* **Your assignment**
Word for word, repeat every record.

* **Dataset content**
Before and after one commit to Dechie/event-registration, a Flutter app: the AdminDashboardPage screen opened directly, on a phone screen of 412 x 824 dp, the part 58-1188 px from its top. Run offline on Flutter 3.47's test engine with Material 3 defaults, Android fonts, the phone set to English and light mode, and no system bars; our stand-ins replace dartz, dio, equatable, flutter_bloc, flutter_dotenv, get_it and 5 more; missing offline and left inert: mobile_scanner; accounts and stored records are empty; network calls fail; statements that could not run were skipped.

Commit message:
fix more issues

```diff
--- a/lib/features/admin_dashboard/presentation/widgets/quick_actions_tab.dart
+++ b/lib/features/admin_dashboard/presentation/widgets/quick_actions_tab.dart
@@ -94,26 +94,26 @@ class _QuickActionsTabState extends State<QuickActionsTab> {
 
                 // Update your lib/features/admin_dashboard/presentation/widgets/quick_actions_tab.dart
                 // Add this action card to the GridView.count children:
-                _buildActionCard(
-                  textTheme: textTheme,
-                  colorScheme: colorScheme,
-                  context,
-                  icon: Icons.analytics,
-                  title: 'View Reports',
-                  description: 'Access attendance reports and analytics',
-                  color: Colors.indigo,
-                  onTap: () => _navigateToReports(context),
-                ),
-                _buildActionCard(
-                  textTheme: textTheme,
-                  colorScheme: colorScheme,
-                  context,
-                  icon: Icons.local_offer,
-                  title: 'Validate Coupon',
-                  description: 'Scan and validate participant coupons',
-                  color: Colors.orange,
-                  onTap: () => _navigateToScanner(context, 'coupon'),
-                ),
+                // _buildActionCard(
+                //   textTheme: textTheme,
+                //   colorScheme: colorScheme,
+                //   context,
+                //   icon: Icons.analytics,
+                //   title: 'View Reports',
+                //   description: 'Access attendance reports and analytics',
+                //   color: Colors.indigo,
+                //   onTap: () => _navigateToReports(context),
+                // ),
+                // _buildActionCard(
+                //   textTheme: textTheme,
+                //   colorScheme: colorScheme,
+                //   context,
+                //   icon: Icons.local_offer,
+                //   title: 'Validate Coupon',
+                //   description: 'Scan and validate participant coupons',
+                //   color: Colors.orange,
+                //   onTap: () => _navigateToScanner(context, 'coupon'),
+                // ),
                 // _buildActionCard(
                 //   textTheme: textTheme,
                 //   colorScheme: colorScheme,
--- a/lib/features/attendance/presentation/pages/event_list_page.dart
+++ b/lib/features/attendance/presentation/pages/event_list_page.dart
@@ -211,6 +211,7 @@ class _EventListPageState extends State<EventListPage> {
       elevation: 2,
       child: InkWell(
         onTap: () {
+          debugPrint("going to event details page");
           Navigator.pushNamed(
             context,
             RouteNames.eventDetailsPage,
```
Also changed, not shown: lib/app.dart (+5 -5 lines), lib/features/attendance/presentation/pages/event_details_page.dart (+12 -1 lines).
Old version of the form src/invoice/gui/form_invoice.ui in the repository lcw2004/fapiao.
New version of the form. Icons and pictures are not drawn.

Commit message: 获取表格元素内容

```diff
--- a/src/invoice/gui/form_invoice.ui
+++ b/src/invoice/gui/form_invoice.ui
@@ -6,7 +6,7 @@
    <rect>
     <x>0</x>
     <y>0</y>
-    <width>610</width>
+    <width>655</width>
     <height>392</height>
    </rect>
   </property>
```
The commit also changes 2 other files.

* **Answer to this task**
Before and after one commit to Dechie/event-registration, a Flutter app: the AdminDashboardPage screen opened directly, on a phone screen of 412 x 824 dp, the part 58-1188 px from its top. Run offline on Flutter 3.47's test engine with Material 3 defaults, Android fonts, the phone set to English and light mode, and no system bars; our stand-ins replace dartz, dio, equatable, flutter_bloc, flutter_dotenv, get_it and 5 more; missing offline and left inert: mobile_scanner; accounts and stored records are empty; network calls fail; statements that could not run were skipped.

Commit message:
fix more issues

```diff
--- a/lib/features/admin_dashboard/presentation/widgets/quick_actions_tab.dart
+++ b/lib/features/admin_dashboard/presentation/widgets/quick_actions_tab.dart
@@ -94,26 +94,26 @@ class _QuickActionsTabState extends State<QuickActionsTab> {
 
                 // Update your lib/features/admin_dashboard/presentation/widgets/quick_actions_tab.dart
                 // Add this action card to the GridView.count children:
-                _buildActionCard(
-                  textTheme: textTheme,
-                  colorScheme: colorScheme,
-                  context,
-                  icon: Icons.analytics,
-                  title: 'View Reports',
-                  description: 'Access attendance reports and analytics',
-                  color: Colors.indigo,
-                  onTap: () => _navigateToReports(context),
-                ),
-                _buildActionCard(
-                  textTheme: textTheme,
-                  colorScheme: colorScheme,
-                  context,
-                  icon: Icons.local_offer,
-                  title: 'Validate Coupon',
-                  description: 'Scan and validate participant coupons',
-                  color: Colors.orange,
-                  onTap: () => _navigateToScanner(context, 'coupon'),
-                ),
+                // _buildActionCard(
+                //   textTheme: textTheme,
+                //   colorScheme: colorScheme,
+                //   context,
+                //   icon: Icons.analytics,
+                //   title: 'View Reports',
+                //   description: 'Access attendance reports and analytics',
+                //   color: Colors.indigo,
+                //   onTap: () => _navigateToReports(context),
+                // ),
+                // _buildActionCard(
+                //   textTheme: textTheme,
+                //   colorScheme: colorScheme,
+                //   context,
+                //   icon: Icons.local_offer,
+                //   title: 'Validate Coupon',
+                //   description: 'Scan and validate participant coupons',
+                //   color: Colors.orange,
+                //   onTap: () => _navigateToScanner(context, 'coupon'),
+                // ),
                 // _buildActionCard(
                 //   textTheme: textTheme,
                 //   colorScheme: colorScheme,
--- a/lib/features/attendance/presentation/pages/event_list_page.dart
+++ b/lib/features/attendance/presentation/pages/event_list_page.dart
@@ -211,6 +211,7 @@ class _EventListPageState extends State<EventListPage> {
       elevation: 2,
       child: InkWell(
         onTap: () {
+          debugPrint("going to event details page");
           Navigator.pushNamed(
             context,
             RouteNames.eventDetailsPage,
```
Also changed, not shown: lib/app.dart (+5 -5 lines), lib/features/attendance/presentation/pages/event_details_page.dart (+12 -1 lines).
Old version of the form src/invoice/gui/form_invoice.ui in the repository lcw2004/fapiao.
New version of the form. Icons and pictures are not drawn.

Commit message: 获取表格元素内容

```diff
--- a/src/invoice/gui/form_invoice.ui
+++ b/src/invoice/gui/form_invoice.ui
@@ -6,7 +6,7 @@
    <rect>
     <x>0</x>
     <y>0</y>
-    <width>610</width>
+    <width>655</width>
     <height>392</height>
    </rect>
   </property>
```
The commit also changes 2 other files.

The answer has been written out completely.